Teaching --



Biology 410. Seminar in Disease Biology

The majority of organisms on earth cause disease or are parasitic, and it could be said that a thorough understanding of biology should necessarily involve the study of infectious disease.  Yet only within the past two decades has there been a realization that diseases may regulate populations, stabilize ecosystems, and be responsible for major biological features such as reproductive systems or genomic structures.  Disease is of course responsible for large amounts of human misery and death, and it is all the more remarkable that our understanding of disease as an ecological and evolutionary force is in its infancy.  In this course we will discuss our historical and current understandings of infectious disease biology.  We will include studies of human, animal, and plant diseases, as well as their impacts on wild and domestic populations. Three classroom hours per week. Requisites: Biology 23 or Biology 32. Limited to 15 students.    



Biology 380/381. Genome Biology

A study of the architecture and interactions of genetic systems. Advances in genomics are resulting in new approaches to a variety of important issues, from conservation biology to disease prevention and treatment. We will address how heritable information is organized in diverse types of organisms and the consequences for shaping species traits and long-term evolutionary potential. We will cover the major challenges of this emerging research field, including techniques for dealing with vast amounts of DNA sequence data. We will also critically review the concept of the genome as a “cooperative assemblage of genetic elements”. Three hours of lecture, and BIOL 381 also has three hours of laboratory per week.  Requisites: Biology 18 and 19. Limited to 30 students.  
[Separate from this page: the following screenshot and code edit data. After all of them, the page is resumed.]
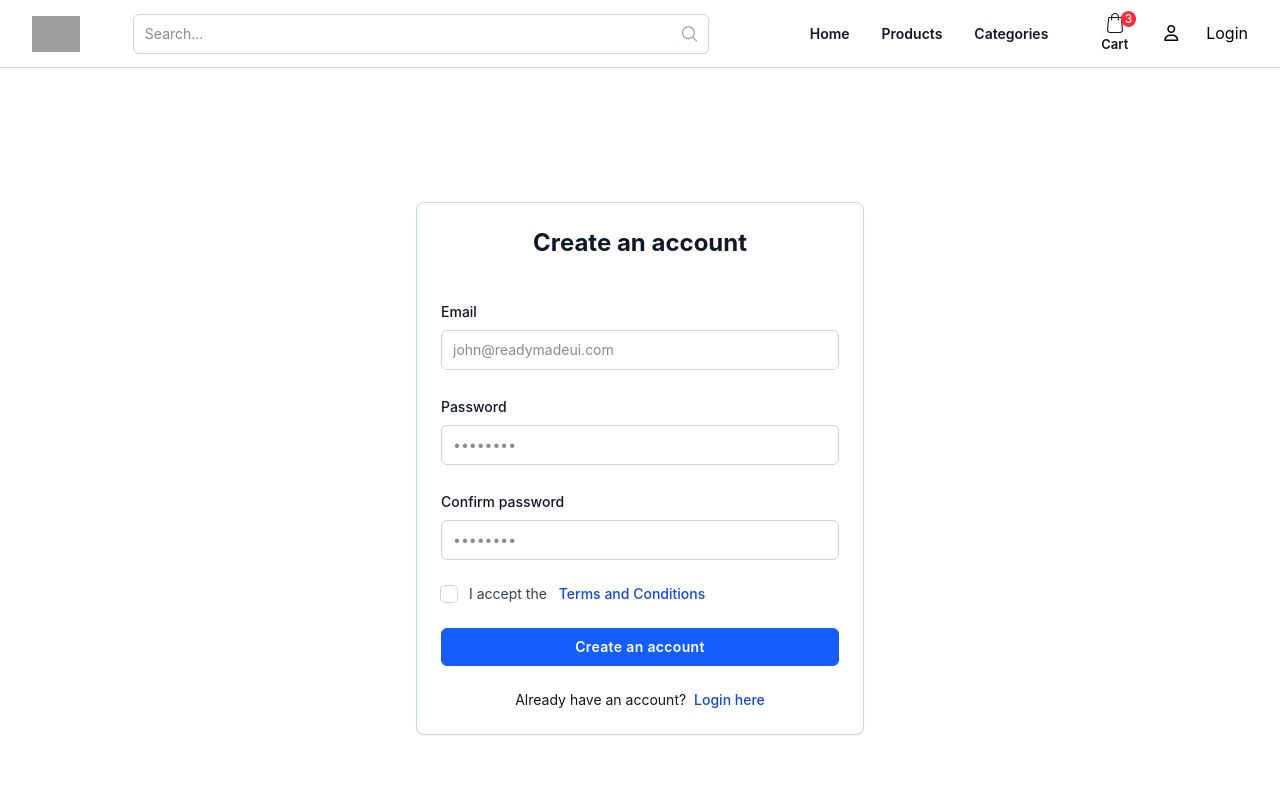
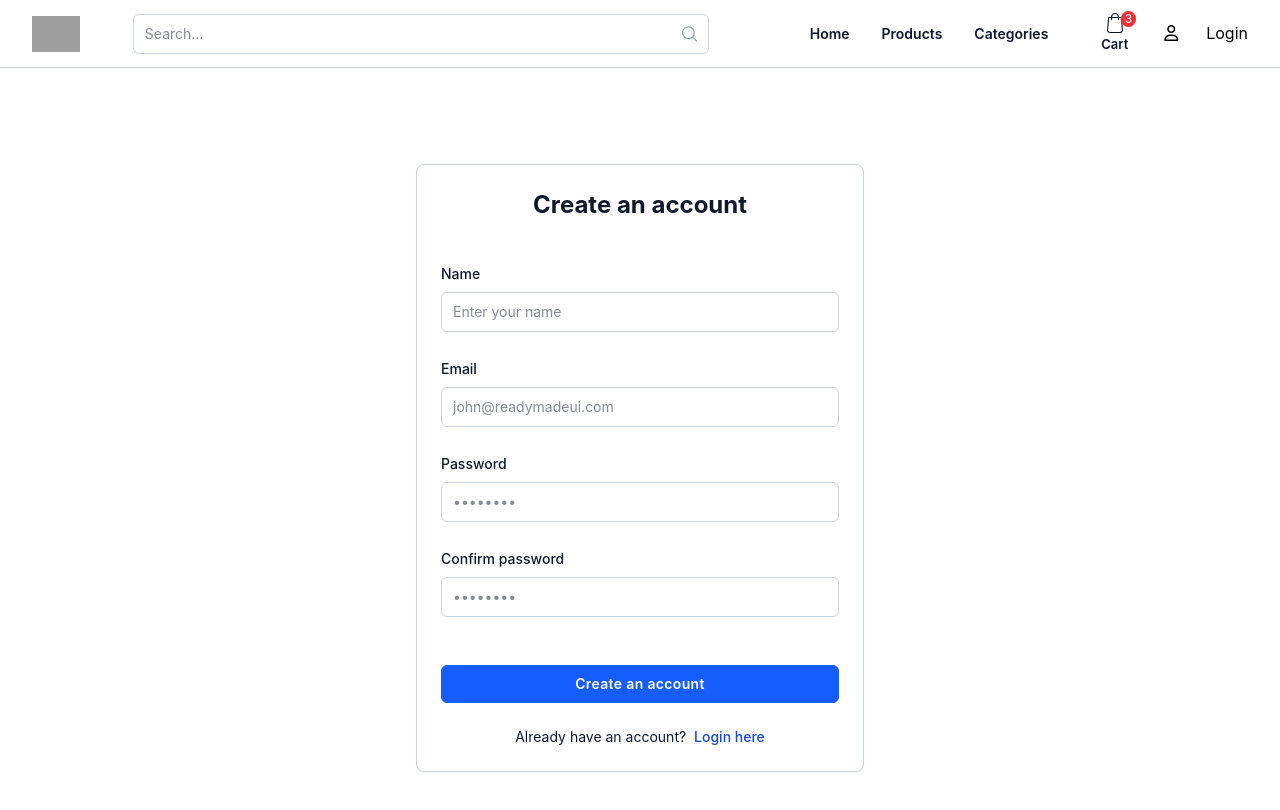
Before and after one commit to VishnuKumarSA/estore-frontend, a React (Create React App) app: page /register in a window 1280 px wide. Shown: the top 810 px of the page. Built offline with nearby package versions, Linux system fonts and the light colour scheme; grey boxes are pictures that could not be loaded.

Commit message:
add auth context global

```diff
--- a/src/App.js
+++ b/src/App.js
@@ -11,6 +11,8 @@ import Register from './pages/Home/Register';
 import Categories from './pages/Home/Categories';
 import ProtectedRoute from './Routes/ProtectedRoute';
 import NotFound from './pages/Home/NotFound';
+import GuestRoute from './Routes/GuestRoute';
+import { AuthProvider } from './context/AuthContext';
 
 
 
@@ -19,27 +21,29 @@ function App() {
 
   return (
     <div>
+      <AuthProvider>
         <Navbar />
         <Routes>
 
+          <Route element={<GuestRoute />}>
             <Route path="/login" element={<Login />} />
             <Route path="/register" element={<Register />} />
+          </Route>
+
+
           <Route path="*" element={<NotFound />} />
-
-        <Route element={<ProtectedRoute />}>
           <Route path="/" element={<Home />} />
           <Route path="/products" element={<ProductList />} />
           <Route path="/products-details" element={<ProductDetails />} />
+          <Route path="/categories" element={<Categories />} />
+
+          <Route element={<ProtectedRoute />}>
             <Route path="/cart" element={<Cart />} />
             <Route path="/checkout" element={<Checkout />} />
-
-          <Route path="/categories" element={<Categories />} />
-
           </Route>
 
-
-
         </Routes>
+      </AuthProvider>
     </div>
   );
 }
--- /dev/null
+++ b/src/Routes/GuestRoute.jsx
@@ -0,0 +1,9 @@
+import React from 'react'
+import { Navigate, Outlet } from 'react-router-dom';
+
+const GuestRoute = () => {
+    const token = localStorage.getItem('token');
+    return token ? <Navigate to="/" replace /> : <Outlet />;
+}
+
+export default GuestRoute
--- a/src/components/layout/Navbar.jsx
+++ b/src/components/layout/Navbar.jsx
@@ -1,22 +1,21 @@
 import React from 'react'
 import { Link, useNavigate } from 'react-router-dom'
-import { fetchAPI } from '../../services.js/api';
+import { useAuth } from '../../context/AuthContext';
 
 const Navbar = () => {
-    const token = localStorage.getItem("token");
-    console.log(token)
+
     const navigate = useNavigate();
+    const { logout, token } = useAuth();
+
     const handleLogout = async (e) => {
         try {
-            const response = await fetchAPI('logout');
-            if (response.status === 200) {
-                localStorage.removeItem('token');
-                navigate('/login');
-            }
+            await logout();
+            navigate('/login');
         } catch (error) {
             console.error(error);
         }
     };
+
     return (
         <nav
             className="flex py-2 px-4 md:px-8 bg-white border-b border-slate-300 dark:border-neutral-700 dark:bg-neutral-900 min-h-[68px] relative z-20"
--- /dev/null
+++ b/src/context/AuthContext.jsx
@@ -0,0 +1,46 @@
+import { createContext, useContext, useEffect, useState } from "react";
+import { authAPI } from "../services.js/auth";
+import { fetchAPI } from "../services.js/api";
+
+export const AuthContext = createContext();
+
+export const AuthProvider = ({ children }) => {
+
+  const [user, setUser] = useState();
+  const [token, setToken] = useState(localStorage.getItem('token'));
+  const [loading, setLoading] = useState(true);
+  const [error, setError] = useState("");
+
+  useEffect(() => {
+    setLoading(false)
+  }, [])
+
+  const login = async (formData) => {
+    const apiData = await authAPI(formData, 'login');
+    localStorage.setItem("token", apiData.data.access_token);
+    setToken(apiData.data.access_token);
+    setUser(apiData.data.user);
+    return apiData;
+  }
+
+  const logout = async () => {
+    try {
+      await fetchAPI('logout');
+      localStorage.removeItem("token");
+      setToken(null);
+      setUser(null);
+    } catch (e) {
+      setError(e);
+    }
+
+  };
+
+
+  return (
+    <AuthContext.Provider value={{ user, token, login, logout, loading ,error }}>
+      {children}
+    </AuthContext.Provider>
+  );
+};
+
+export const useAuth = () => useContext(AuthContext);
--- a/src/pages/Home/Login.jsx
+++ b/src/pages/Home/Login.jsx
@@ -1,10 +1,13 @@
 import React, { useState } from 'react'
-import { useNavigate } from 'react-router-dom';
-import { authAPI } from '../../services.js/auth';
+import { Link, useNavigate } from 'react-router-dom';
+import { useAuth } from '../../context/AuthContext';
 
 const Login = () => {
 
     const navigate = useNavigate();
+    const { login } = useAuth();
+    const [loading, setLoading] = useState(false);
+    const [error, setError] = useState('');
 
     const [formData, setFormData] = useState({
         email: '',
@@ -17,22 +20,27 @@ const Login = () => {
 
     const onSubmit = async (e) => {
         e.preventDefault();
+        setLoading(true);
+        setError('')
         try {
-            const apiData = await authAPI(formData, "login");
-            if (apiData.status === 200) {
-                console.log(apiData.access_token);
-                localStorage.setItem("token", apiData.data.access_token);
-                navigate('/');
+            await login(formData);
+            navigate("/");
+        } catch (e) {
+            setError(e.message)
+        } finally {
+            setLoading(false);
         }
-        } catch (error) {
-            console.error(error);
-        }
+
     };
 
     return (
         <div>
             <main className="bg-gray-50 px-4 md:px-8 dark:bg-neutral-900">
                 <div className="min-h-screen flex flex-col items-center justify-center">
+                    {
+                        loading ? (
+                            <div> wait page loding</div>
+                        ) : (
                             <div className="max-w-md w-full m-5">
                                 <div
                                     className="p-6 rounded-lg bg-white border border-slate-300 shadow-xs md:p-8 dark:bg-neutral-800 dark:border-neutral-700">
@@ -50,11 +58,14 @@ const Login = () => {
                                                 className="mb-2 text-slate-900 font-medium text-sm inline-block dark:text-slate-50">Password</label>
                                             <input type="password" id="password" name="password" placeholder="••••••••" required
                                                 className="px-3 py-2.5 text-sm text-slate-900 rounded-md bg-white w-full outline-1 -outline-offset-1 outline-slate-300 focus:outline-2 focus:-outline-offset-2 focus:outline-blue-600 dark:text-slate-50 dark:bg-neutral-700 dark:outline-neutral-600" onChange={handleInputChanges} value={formData.password} />
+
+                                            <p className='m-2 text-red-500'> {error ? error : ''}</p>
                                         </div>
 
                                         <div className="flex items-start flex-wrap gap-2">
+
                                             <label className="flex items-center group has-[input:checked]:text-slate-900">
-                                        <input id="remember" name="remember" type="checkbox" required className="sr-only" />
+                                                <input id="remember" name="remember" type="checkbox" className="sr-only" />
 
                                                 <span className="flex h-4 w-4 shrink-0 items-center justify-center rounded outline-1 outline-slate-300 dark:outline-neutral-600
                                  bg-white dark:bg-neutral-700
@@ -83,16 +94,18 @@ const Login = () => {
                                             className="w-full py-2 px-3.5 text-sm rounded-md font-semibold cursor-pointer tracking-wide text-white border border-blue-600 bg-blue-600 hover:bg-blue-700 transition-all focus:outline-none focus-visible:ring-2 focus-visible:ring-blue-500">
                                             Sign in</button>
 
-                                <div className="text-slate-900 text-sm text-center dark:text-slate-50">Don't have an account? <button href="#"
-                                    className="text-blue-700 hover:underline ml-1 font-medium dark:text-blue-500 focus:outline-none focus-visible:ring-2 focus-visible:ring-blue-500 rounded">Sign
-                                    up</button>
+                                        <div className="text-slate-900 text-sm text-center dark:text-slate-50">Don't have an account?
+                                            <Link to="/register"
+                                                className="text-blue-700 hover:underline ml-1 font-medium dark:text-blue-500 focus:outline-none focus-visible:ring-2 focus-visible:ring-blue-500 rounded">Sign up</Link>
                                         </div>
                                     </form>
                                 </div>
-                    </div>
-                </div>
-            </main>
-        </div>
+                            </div >
+                        )
+                    }
+                </div >
+            </main >
+        </div >
     )
 }
 
--- a/src/pages/Home/Register.jsx
+++ b/src/pages/Home/Register.jsx
@@ -1,72 +1,96 @@
-import React from 'react'
+import React, { useState } from 'react'
+import { authAPI } from '../../services.js/auth';
+import { Link, useNavigate } from 'react-router-dom';
 
 const Register = () => {
+    const [formData, setFormData] = useState({
+        name: '',
+        email: '',
+        password: '',
+        confirm_password: ''
+    });
+    const [loding, setLoading] = useState(false);
+    const [error, setError] = useState('');
+    const navigate = useNavigate();
+
+
+    const handleInputChanges = (e) => {
+        setFormData((prev) => ({ ...prev, [e.target.name]: e.target.value }));
+    };
+    const onSubmit = async (e) => {
+        e.preventDefault();
+        if (formData.password !== formData.confirm_password) {
+            const msg = 'password and confirm password not matched ';
+            setError(msg);
+            return false;
+        }
+        setLoading(true);
+        try {
+            const apiData = await authAPI(formData, "register");
+            console.log(apiData);
+            if (apiData.status === 201) {
+                setLoading(false);
+                navigate('/login');
+            }
+        } catch (error) {
+            setLoading(false);
+            setError(error.message);
+        }
+    };
     return (
         <div>
-            <main class="px-4 md:px-8 min-h-screen flex flex-col items-center justify-center">
-                <div class="max-w-md w-full">
+            <main className="px-4 md:px-8 min-h-screen flex flex-col items-center justify-center">
+                <div className="max-w-md w-full">
+                    {loding ? (
+                        <div> page is loding</div>
+                    ) : (
                         <div
-                        class="p-6 rounded-lg bg-white border border-slate-300 shadow-xs md:p-6 dark:bg-neutral-800 dark:border-neutral-700">
-                        <h1 class="text-slate-900 text-center text-2xl font-bold dark:text-slate-50">Create an account</h1>
+                            className="p-6 rounded-lg bg-white border border-slate-300 shadow-xs md:p-6 dark:bg-neutral-800 dark:border-neutral-700">
+                            <h1 className="text-slate-900 text-center text-2xl font-bold dark:text-slate-50">Create an account</h1>
 
-                        <form class="space-y-6 mt-10">
+                            <form onSubmit={onSubmit} className="space-y-6 mt-10">
                                 <div>
-                                <label for="email"
-                                    class="mb-2 text-slate-900 font-medium text-sm inline-block dark:text-slate-50">Email</label>
-                                <input type="email" id="email" name="email" placeholder="john@readymadeui.com" required
-                                    class="px-3 py-2.5 text-sm text-slate-900 rounded-md bg-white w-full outline-1 -outline-offset-1 outline-slate-300 focus:outline-2 focus:-outline-offset-2 focus:outline-blue-600 dark:text-slate-50 dark:bg-neutral-700 dark:outline-neutral-600" />
+                                    <label htmlFor="name"
+                                        className="mb-2 text-slate-900 font-medium text-sm inline-block dark:text-slate-50">Name</label>
+                                    <input type="text" id="name" name="name" placeholder="Enter your name" required
+                                        className="px-3 py-2.5 text-sm text-slate-900 rounded-md bg-white w-full outline-1 -outline-offset-1 outline-slate-300 focus:outline-2 focus:-outline-offset-2 focus:outline-blue-600 dark:text-slate-50 dark:bg-neutral-700 dark:outline-neutral-600" onChange={handleInputChanges} />
                                 </div>
                                 <div>
-                                <label for="password"
-                                    class="mb-2 text-slate-900 font-medium text-sm inline-block dark:text-slate-50">Password</label>
-                                <input type="password" id="password" name="password" placeholder="••••••••" required
-                                    class="px-3 py-2.5 text-sm text-slate-900 rounded-md bg-white w-full outline-1 -outline-offset-1 outline-slate-300 focus:outline-2 focus:-outline-offset-2 focus:outline-blue-600 dark:text-slate-50 dark:bg-neutral-700 dark:outline-neutral-600" />
+                                    <label htmlFor="email"
+                                        className="mb-2 text-slate-900 font-medium text-sm inline-block dark:text-slate-50">Email</label>
+                                    <input type="email" id="email" name="email" placeholder="john@readymadeui.com" required
+                                        className="px-3 py-2.5 text-sm text-slate-900 rounded-md bg-white w-full outline-1 -outline-offset-1 outline-slate-300 focus:outline-2 focus:-outline-offset-2 focus:outline-blue-600 dark:text-slate-50 dark:bg-neutral-700 dark:outline-neutral-600" onChange={handleInputChanges} />
                                 </div>
                                 <div>
-                                <label for="confirm-password"
-                                    class="mb-2 text-slate-900 font-medium text-sm inline-block dark:text-slate-50">Confirm
+                                    <label htmlFor="password"
+                                        className="mb-2 text-slate-900 font-medium text-sm inline-block dark:text-slate-50">Password</label>
+                                    <input type="password" id="password" name="password" placeholder="••••••••" required
+                                        className="px-3 py-2.5 text-sm text-slate-900 rounded-md bg-white w-full outline-1 -outline-offset-1 outline-slate-300 focus:outline-2 focus:-outline-offset-2 focus:outline-blue-600 dark:text-slate-50 dark:bg-neutral-700 dark:outline-neutral-600" onChange={handleInputChanges} />
+                                </div>
+                                <div>
+                                    <label htmlFor="confirm-password"
+                                        className="mb-2 text-slate-900 font-medium text-sm inline-block dark:text-slate-50">Confirm
                                         password</label>
-                                <input type="password" id="confirm-password" name="confirm-password" placeholder="••••••••" required
-                                    class="px-3 py-2.5 text-sm text-slate-900 rounded-md bg-white w-full outline-1 -outline-offset-1 outline-slate-300 focus:outline-2 focus:-outline-offset-2 focus:outline-blue-600 dark:text-slate-50 dark:bg-neutral-700 dark:outline-neutral-600" />
+                                    <input type="password" id="confirm_password" name="confirm_password" placeholder="••••••••" required
+                                        className="px-3 py-2.5 text-sm text-slate-900 rounded-md bg-white w-full outline-1 -outline-offset-1 outline-slate-300 focus:outline-2 focus:-outline-offset-2 focus:outline-blue-600 dark:text-slate-50 dark:bg-neutral-700 dark:outline-neutral-600" onChange={handleInputChanges} />
+                                    <p className='m-2 text-red-500'> {error ? error : ''}</p>
                                 </div>
 
-                            <div class="flex items-start flex-wrap gap-2">
-                                <label class="flex items-center group has-[input:checked]:text-slate-900">
-                                    <input id="tmc" name="tmc" type="checkbox" required class="sr-only" />
-
-                                    <span class="flex h-4 w-4 shrink-0 items-center justify-center rounded outline-1 outline-slate-300 dark:outline-neutral-600
-                              bg-white dark:bg-neutral-700
-                              group-has-[input:checked]:bg-blue-600
-                              group-has-[input:checked]:outline-blue-600
-                              group-focus-within:outline-2
-                              group-focus-within:outline-blue-600" aria-hidden="true">
-
-                                        <svg class="size-3 text-white opacity-0 group-has-[input:checked]:opacity-100" viewBox="0 0 12 10"
-                                            fill="none" stroke="currentColor" stroke-width="2">
-                                            <path d="M1 5l3 3 7-7" />
-                                        </svg>
-                                    </span>
-                                    <span class="ml-3 text-sm text-slate-700 dark:text-slate-300">
-                                        I accept the
-                                    </span>
-                                </label>
-
-                                <button href="#"
-                                    class="ml-1 text-sm font-medium text-blue-700 dark:text-blue-500 hover:underline focus:outline-none focus-visible:ring-2 focus-visible:ring-blue-500 rounded">
-                                    Terms and Conditions
-                                </button>
+                                <div className="flex items-start flex-wrap gap-2">
                                 </div>
 
                                 <button type="submit"
-                                class="w-full py-2 px-3.5 text-sm rounded-md font-semibold cursor-pointer tracking-wide text-white border border-blue-600 bg-blue-600 hover:bg-blue-700 transition-all focus:outline-none focus-visible:ring-2 focus-visible:ring-blue-500">
+                                    className="w-full py-2 px-3.5 text-sm rounded-md font-semibold cursor-pointer tracking-wide text-white border border-blue-600 bg-blue-600 hover:bg-blue-700 transition-all focus:outline-none focus-visible:ring-2 focus-visible:ring-blue-500">
                                     Create an account</button>
                             </form>
 
-                        <div class="mt-6 text-slate-900 text-sm text-center dark:text-slate-50">Already have an account? <button href="#"
-                            class="text-blue-700 hover:underline ml-1 font-medium dark:text-blue-500 focus:outline-none focus-visible:ring-2 focus-visible:ring-blue-500 rounded">
-                            Login here</button>
+                            <div className="mt-6 text-slate-900 text-sm text-center dark:text-slate-50">Already have an account? <Link to="login"
+                                className="text-blue-700 hover:underline ml-1 font-medium dark:text-blue-500 focus:outline-none focus-visible:ring-2 focus-visible:ring-blue-500 rounded">
+                                Login here</Link>
                             </div>
                         </div>
+                    )}
+
                 </div>
             </main>
         </div>
--- a/src/services.js/auth.js
+++ b/src/services.js/auth.js
@@ -9,12 +9,14 @@ export const authAPI = async (FormData, params) => {
         body: JSON.stringify(FormData),
     });
 
+    const data = await response.json();
+
     if (!response.ok) {
-        throw new Error("API request failed");
+        throw new Error(data.message);
     }
 
     return await {
         status: response.status,
-        data: await response.json(),
+        data: data,
     };
 };
```
Also changed, not shown: src/services.js/api.js (+5 -3 lines). Lines whose indentation alone changed are shown as unchanged.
Biology 181. Adaptation and the Organism

An introduction to evolutionary theory, and how evolutionary theory can be used to study the diversity of life. Following an exploration of the core components of evolutionary theory (such as natural selection, sexual selection, and kin selection), we'll examine how evolutionary processes have shaped morphological, anatomical, physiological, and behavioral adaptations in organisms to solve many of life's problems, ranging from how to maintain salt and water balance to how to attract and locate mates to how to schedule reproduction throughout a lifetime. We'll start with a familiar organism–ourselves–and then relate and compare adaptations of humans to those of their nearest (vertebrate) and not-so-nearest (bacteria and plants) relatives, examining how and why these organisms have arrived at similar or different solutions to life's problems. Laboratories will complement lectures and will involve field experiments on natural selection and laboratory studies of vertebrates, invertebrates, bacteria, and plants. Four classroom hours and three laboratory hours per week.





Previously I have taught or co-taught the following courses:

BIO 404 -- Biology of Green Plants (Instructor). This is a lab and lecture course on all aspects of plant biology from genetics to anatomy.

BIO 403 -- Experimental and Investigative Evolution Laboratory (Module-Instructor). This is an newly developed course emphasizing experimental approaches to studying evolutionary processes.

BOT 535 -- Plant Disease in Natural Systems (Co-Instructor). This is a field course taught at UVa’s Mountain Lake Biological Station.

(Link to M. E. Hood homepage - Ecological and Evolutionary Genetics, Amherst College)